TASK BRIEF
Starting at the line that holds "def _outline_width(self) ->" and stopping at the line that holds "# wheel hub", restate the records below word for word, with both of those lines included.

DATA SUPPLIED
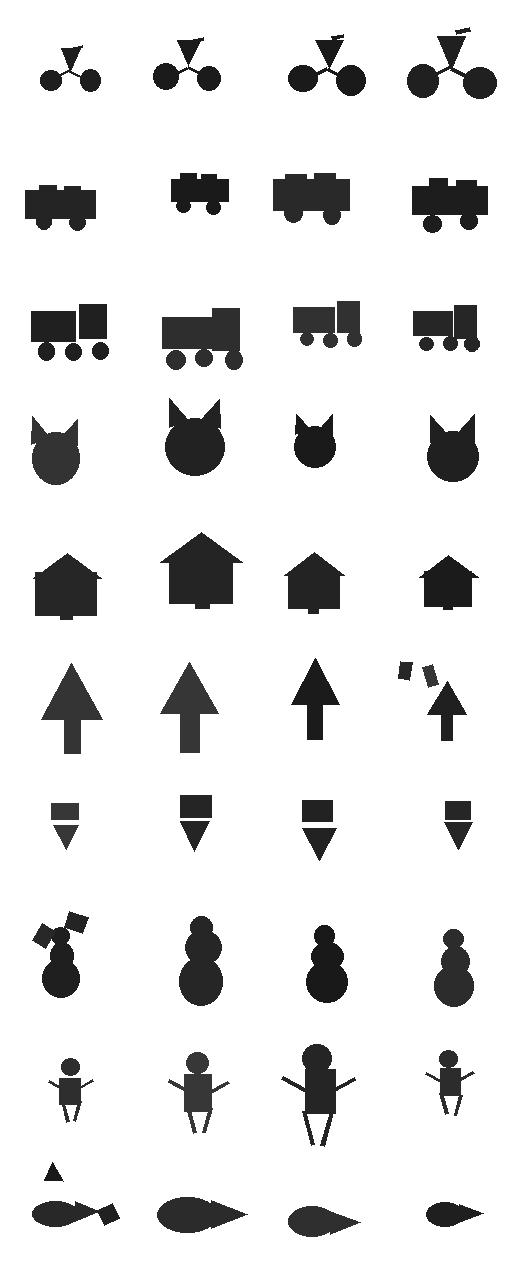
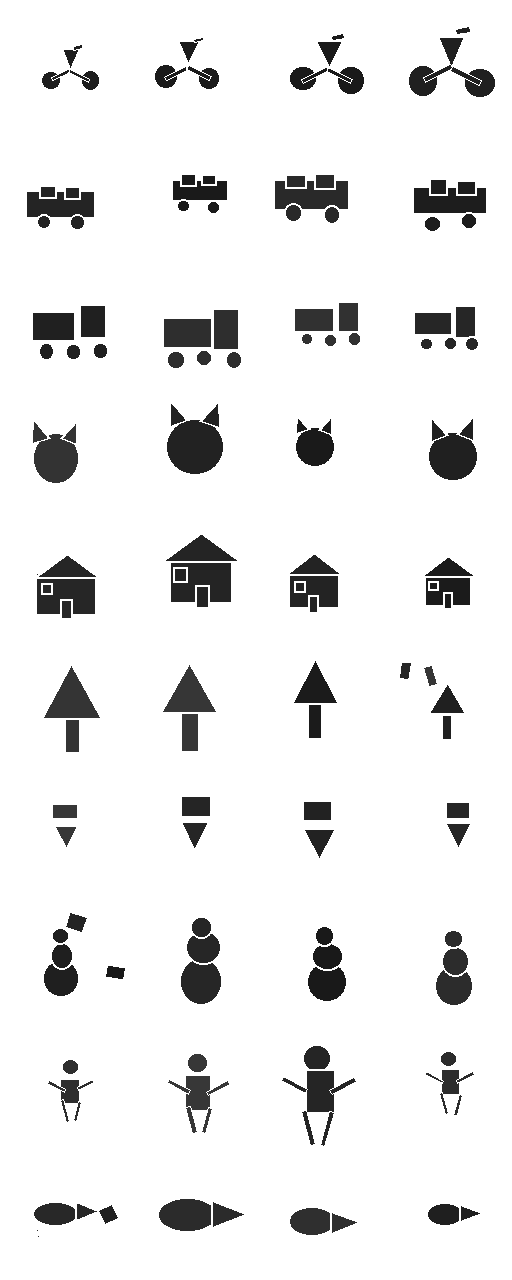
Add primitive outlines so contained/overlapping parts are recoverable
Every primitive in an object shares one flat fill color, so a part
fully contained in another (a car's window inside its body, a
house's door) left zero pixel evidence -- rendering it invisible to
any pixel-based extractor even though it exists in ground truth.

- primitives.py: stroke every shape with a white outline on top of
  its fill, width capped adaptively so it can't swallow thin lines
  (a fixed-width outline on a ~2px-thick line left only background
  pixels, since the outline color equals the background).
- synth_dataset.py: draw template parts in template (container-first)
  order instead of a full random shuffle, so a container isn't drawn
  over its own contained detail; only distractors get randomized
  front/behind placement.
- objects.py: slightly thicken "line" parts (0.03-0.035 -> 0.05) for
  more robust rendering at typical object sizes.
- test_synth_dataset.py: the ground-truth-vs-pixel check now looks in
  a small neighborhood around each primitive's center instead of one
  rounded pixel, since a thin rotated primitive's exact center can
  land on its outline stroke by a sub-pixel margin.

Claude-Session: https://claude.ai/code/session_014YLrf11s9WA91uB9pucNg3

diff --git a/src/shapeprim/data/primitives.py b/src/shapeprim/data/primitives.py
@@ -19,6 +19,15 @@ PRIMITIVE_TYPES = ("circle", "triangle", "rectangle", "line")
 
 Color = Tuple[int, int, int]
 
+# Every primitive is stroked with this outline on top of its fill. Without
+# it, a part fully contained in another same-colored part (e.g. a car's
+# window inside its body) would leave no pixel evidence at all -- the fill
+# is identical to what's underneath, so there is no edge for a classical
+# contour-based extractor to find. The outline is a fixed rendering
+# convention, not semantic data, so it isn't a dataclass field.
+OUTLINE_COLOR: Color = (255, 255, 255)
+OUTLINE_WIDTH = 2
+
 
 @dataclass
 class Primitive:
@@ -68,7 +77,17 @@ class Primitive:
             return None
         return [_rotate_translate(x, y, self.cx, self.cy, self.rotation) for x, y in local]
 
+    def _outline_width(self) -> int:
+        # A fixed-width outline drawn on a thin shape (e.g. a 2px-thick line)
+        # can fully overwrite the fill, leaving no fill pixel at all -- and
+        # since the outline is white, the shape would vanish into the white
+        # background. Cap the outline so at least ~half the thinnest
+        # dimension stays fill-colored.
+        thinnest = min(self.width, self.height)
+        return max(1, min(OUTLINE_WIDTH, int(thinnest // 4)))
+
     def draw(self, draw: ImageDraw.ImageDraw) -> None:
+        outline_width = self._outline_width()
         if self.type == "circle":
             bbox = (
                 self.cx - self.width / 2,
@@ -76,9 +95,9 @@ class Primitive:
                 self.cx + self.width / 2,
                 self.cy + self.height / 2,
             )
-            draw.ellipse(bbox, fill=self.color)
+            draw.ellipse(bbox, fill=self.color, outline=OUTLINE_COLOR, width=outline_width)
         else:
-            draw.polygon(self.polygon(), fill=self.color)
+            draw.polygon(self.polygon(), fill=self.color, outline=OUTLINE_COLOR, width=outline_width)
 
     def to_dict(self) -> dict:
         return {

diff --git a/src/shapeprim/data/objects.py b/src/shapeprim/data/objects.py
@@ -53,9 +53,9 @@ CLASS_TEMPLATES: dict[str, ClassTemplate] = {
             PrimitiveSpec("triangle", 0.5, 0.45, 0.3, 0.32, rotation=PI, name="frame"),
             # Chainstay + fork: lines from the bottom-bracket apex down to each
             # wheel hub -- the feature that reads as "bike" rather than "triangle + circles".
-            PrimitiveSpec("line", 0.36, 0.68, 0.313, 0.03, rotation=2.678, name="chainstay"),
-            PrimitiveSpec("line", 0.64, 0.68, 0.313, 0.03, rotation=0.464, name="fork"),
-            PrimitiveSpec("line", 0.62, 0.26, 0.14, 0.035, rotation=-0.2, name="handlebar"),
+            PrimitiveSpec("line", 0.36, 0.68, 0.313, 0.05, rotation=2.678, name="chainstay"),
+            PrimitiveSpec("line", 0.64, 0.68, 0.313, 0.05, rotation=0.464, name="fork"),
+            PrimitiveSpec("line", 0.62, 0.26, 0.14, 0.05, rotation=-0.2, name="handlebar"),
         ],
     ),
     "car": ClassTemplate(
@@ -122,10 +122,10 @@ CLASS_TEMPLATES: dict[str, ClassTemplate] = {
         [
             PrimitiveSpec("circle", 0.5, 0.18, 0.26, 0.26, name="head"),
             PrimitiveSpec("rectangle", 0.5, 0.52, 0.3, 0.4, name="body"),
-            PrimitiveSpec("line", 0.28, 0.45, 0.28, 0.035, rotation=0.5, name="arm_left"),
-            PrimitiveSpec("line", 0.72, 0.45, 0.28, 0.035, rotation=-0.5, name="arm_right"),
-            PrimitiveSpec("line", 0.4, 0.85, 0.32, 0.035, rotation=1.3, name="leg_left"),
-            PrimitiveSpec("line", 0.6, 0.85, 0.32, 0.035, rotation=1.84, name="leg_right"),
+            PrimitiveSpec("line", 0.28, 0.45, 0.28, 0.05, rotation=0.5, name="arm_left"),
+            PrimitiveSpec("line", 0.72, 0.45, 0.28, 0.05, rotation=-0.5, name="arm_right"),
+            PrimitiveSpec("line", 0.4, 0.85, 0.32, 0.05, rotation=1.3, name="leg_left"),
+            PrimitiveSpec("line", 0.6, 0.85, 0.32, 0.05, rotation=1.84, name="leg_right"),
         ],
     ),
     "fish": ClassTemplate(

diff --git a/tests/test_synth_dataset.py b/tests/test_synth_dataset.py
@@ -26,17 +26,28 @@ def test_render_sample_background_corner_is_background_color():
 
 @pytest.mark.parametrize("class_name", CLASS_NAMES)
 def test_ground_truth_primitives_match_rendered_pixels(class_name):
-    """Every non-distractor primitive's center pixel must carry its fill color:
-    this is the core check that the JSON ground truth matches the image."""
+    """Every primitive's fill color must appear near its own center: the
+    core check that the JSON ground truth matches the image. A small
+    neighborhood (not the single rounded-center pixel) is checked because a
+    thin rotated primitive's exact geometric center can rasterize onto its
+    outline stroke by a fraction of a pixel."""
     cfg = GenerationConfig(image_size=128, distractor_prob=0.0)
+    radius = 2
     for trial in range(5):
         sample = render_sample(class_name, random.Random(trial), cfg)
         for p in sample.primitives:
-            x, y = int(round(p.cx)), int(round(p.cy))
-            x = min(max(x, 0), cfg.image_size - 1)
-            y = min(max(y, 0), cfg.image_size - 1)
-            pixel = sample.image.getpixel((x, y))
-            assert pixel == tuple(p.color), (class_name, p.type, x, y)
+            cx, cy = int(round(p.cx)), int(round(p.cy))
+            found = False
+            for dy in range(-radius, radius + 1):
+                for dx in range(-radius, radius + 1):
+                    x = min(max(cx + dx, 0), cfg.image_size - 1)
+                    y = min(max(cy + dy, 0), cfg.image_size - 1)
+                    if sample.image.getpixel((x, y)) == tuple(p.color):
+                        found = True
+                        break
+                if found:
+                    break
+            assert found, (class_name, p.type, cx, cy)
 
 
 def test_num_primitives_matches_template_when_no_distractors():

diff --git a/src/shapeprim/data/synth_dataset.py b/src/shapeprim/data/synth_dataset.py
@@ -119,20 +119,26 @@ def render_sample(
             )
         )
 
+    # Template parts must draw in template order (container before contained
+    # detail, e.g. a car body before its windows) so a part fully inside
+    # another isn't erased. Only distractors -- which never contain or are
+    # contained by the object -- get a random front/behind placement.
+    behind: List[Primitive] = []
+    front: List[Primitive] = []
     if cfg.distractor_prob > 0 and rng.random() < cfg.distractor_prob:
         n_distractors = rng.randint(1, max(1, cfg.max_distractors))
         for _ in range(n_distractors):
-            primitives.append(_random_distractor(size, rng, cfg))
+            d = _random_distractor(size, rng, cfg)
+            (front if rng.random() < 0.5 else behind).append(d)
 
-    order = list(range(len(primitives)))
-    rng.shuffle(order)
+    draw_order = behind + primitives + front
 
     image = Image.new("RGB", (size, size), cfg.background)
     draw = ImageDraw.Draw(image)
-    for i in order:
-        primitives[i].draw(draw)
+    for p in draw_order:
+        p.draw(draw)
 
-    return Sample(image=image, primitives=primitives, label=class_name)
+    return Sample(image=image, primitives=draw_order, label=class_name)
 
 
 def _random_distractor(size: int, rng: random.Random, cfg: GenerationConfig) -> Primitive:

OUTPUT FOR THIS EXERCISE
+    def _outline_width(self) -> int:
+        # A fixed-width outline drawn on a thin shape (e.g. a 2px-thick line)
+        # can fully overwrite the fill, leaving no fill pixel at all -- and
+        # since the outline is white, the shape would vanish into the white
+        # background. Cap the outline so at least ~half the thinnest
+        # dimension stays fill-colored.
+        thinnest = min(self.width, self.height)
+        return max(1, min(OUTLINE_WIDTH, int(thinnest // 4)))
+
     def draw(self, draw: ImageDraw.ImageDraw) -> None:
+        outline_width = self._outline_width()
         if self.type == "circle":
             bbox = (
                 self.cx - self.width / 2,
@@ -76,9 +95,9 @@ class Primitive:
                 self.cx + self.width / 2,
                 self.cy + self.height / 2,
             )
-            draw.ellipse(bbox, fill=self.color)
+            draw.ellipse(bbox, fill=self.color, outline=OUTLINE_COLOR, width=outline_width)
         else:
-            draw.polygon(self.polygon(), fill=self.color)
+            draw.polygon(self.polygon(), fill=self.color, outline=OUTLINE_COLOR, width=outline_width)
 
     def to_dict(self) -> dict:
         return {

diff --git a/src/shapeprim/data/objects.py b/src/shapeprim/data/objects.py
@@ -53,9 +53,9 @@ CLASS_TEMPLATES: dict[str, ClassTemplate] = {
             PrimitiveSpec("triangle", 0.5, 0.45, 0.3, 0.32, rotation=PI, name="frame"),
             # Chainstay + fork: lines from the bottom-bracket apex down to each
             # wheel hub -- the feature that reads as "bike" rather than "triangle + circles".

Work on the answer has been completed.